Roofs are easy targets during a wildfire, so non-combustible materials are recommended. Tree branches should be trimmed back from the structure, and dead trees and vines should be removed completely. Clean leaves out of gutters and stack firewood at least 30 feet away from the house.
Exterior walls are susceptible to a wildfire’s heat. Masonry walls like stone or brick, and cement, plaster or stucco materials are more heat resistant. While vinyl, aluminum and steel may not burn, the high heat from the fire can affect their integrity. The heat will also cause glass skylights, windows and doors to fracture. Using single- or double-pane windows reduces the chances of fracturing.
Today’s technology allows forecasters to identify hurricanes at their earliest inception — usually when they are halfway around the globe. You don’t need to be a weather expert, but it’s smart to be familiar with storm terminology so you know when it’s time to gear up your resources for a hurricane or other weather event.
It is important to be familiar with hurricane terminology:
Tropical Storm — A low-pressure, tropical system with winds near the center between 39 and 73 mph.
Hurricane — A hurricane has sustained winds near the center of a tropical storm that reach 74 mph.
Watch — Means conditions are possible. Occurs within 36 hours of a hurricane or tropical storm.
Warning — When a hurricane or tropical storm is expected in a specified area within 24 hours.
Eye — The center of a hurricane with the strongest winds and heaviest rains.
Storm Surge — The onshore push of ocean water from high winds that makes landfall.
Tornadoes are categorized according to the Fujita Tornado Intensity Scale. The categories can cause everything from light damage from high winds to major devastation. Here is a short description of each category from the NOAA:
Category F0 — Gale tornado with wind speeds of 40-74 mph. These usually cause light damage such as breaking tree branches, blowing sign boards and may damage some chimneys.

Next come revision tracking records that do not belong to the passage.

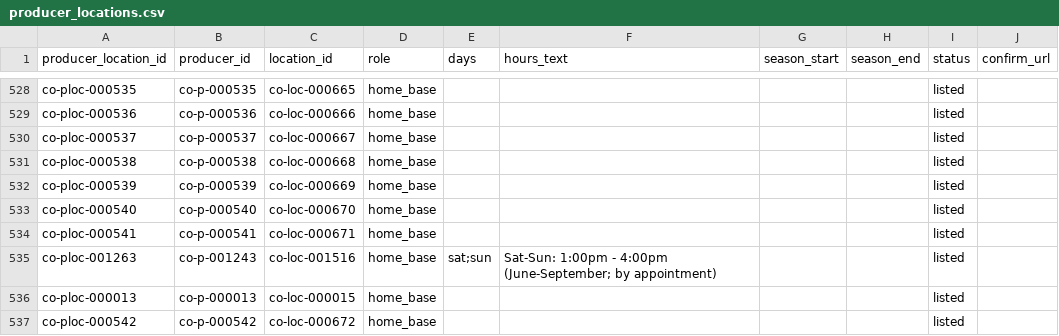
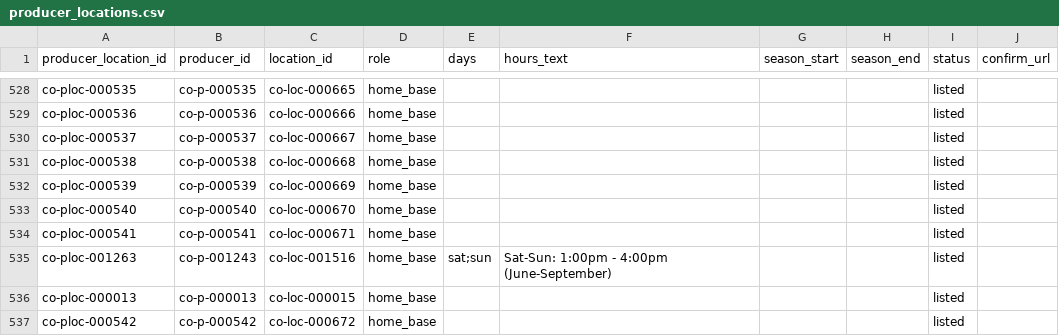
Before and after one commit to open-food-web/colorado-open-food-web, a CSV file: data/colorado/producer_locations.csv, drawn as a sheet; only a part is shown, gaps mark what is left out.

```diff
--- a/data/colorado/producer_locations.csv
+++ b/data/colorado/producer_locations.csv
@@ -534,3 +534,3 @@ co-ploc-000540,co-p-000540,co-loc-000670,home_base,,,,,listed,
 co-ploc-000541,co-p-000541,co-loc-000671,home_base,,,,,listed,
-co-ploc-001263,co-p-001243,co-loc-001516,home_base,sat;sun,Sat-Sun: 1:00pm - 4:00pm (June-September; by appointment),,,listed,
+co-ploc-001263,co-p-001243,co-loc-001516,home_base,sat;sun,Sat-Sun: 1:00pm - 4:00pm (June-September),,,listed,
 co-ploc-000013,co-p-000013,co-loc-000015,home_base,,,,,listed,
```
Also changed, not shown: data/colorado/field_sources.csv, data/colorado/producers.csv, 7 other files.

Category F1 — With wind speeds of 73-112 mph, a moderate tornado is capable of pulling the surface off of roofs, pushing mobile homes off of their foundations and forcing vehicles off of the road.
Category F2 — Tornadoes in this category have winds clocked at 113-157 mph and are considered significant. They can cause considerable damage like demolishing mobile homes, push over boxcars on trains, snap or uproot large trees and make any light object into a dangerous projectile.
Category F3 — Severe tornadoes with 158-206 mph winds fall into this category and are capable of tearing off roofs and walls, overturning trains and lifting heavy cars off of the ground.
Category F4 — At 207-260 mph, these winds cause devastating damage. Well-constructed homes can be leveled and structures with a weak foundation can be blown off some distance.
Category F5 — This is almost a Wizard of Oz-size storm with winds at 260-318 mph, capable of incredible damage such as carrying homes a considerable distance before they are disintegrated. Automobiles can become dangerous missiles and the bark can literally be blown off of trees.
Insurance Auto Auctions shares five lessons their company learned from responding to catastrophes:
Coordinate with local authorities and value their crisis response process.
Review your catastrophe plans and make sure they are up to date.
Closely monitor severe weather.
Work with first responders and other stakeholders ahead of time to formulate emergency plans.
Time management is critical — especially after a severe CAT. Maximize your resources with proper planning.
Effective catastrophe plans anticipate the worse and cover a variety of scenarios. Since insurers are often the first line of defense when a catastrophe strikes, this is one area where policyholders can learn from the experts to effectively manage their risks.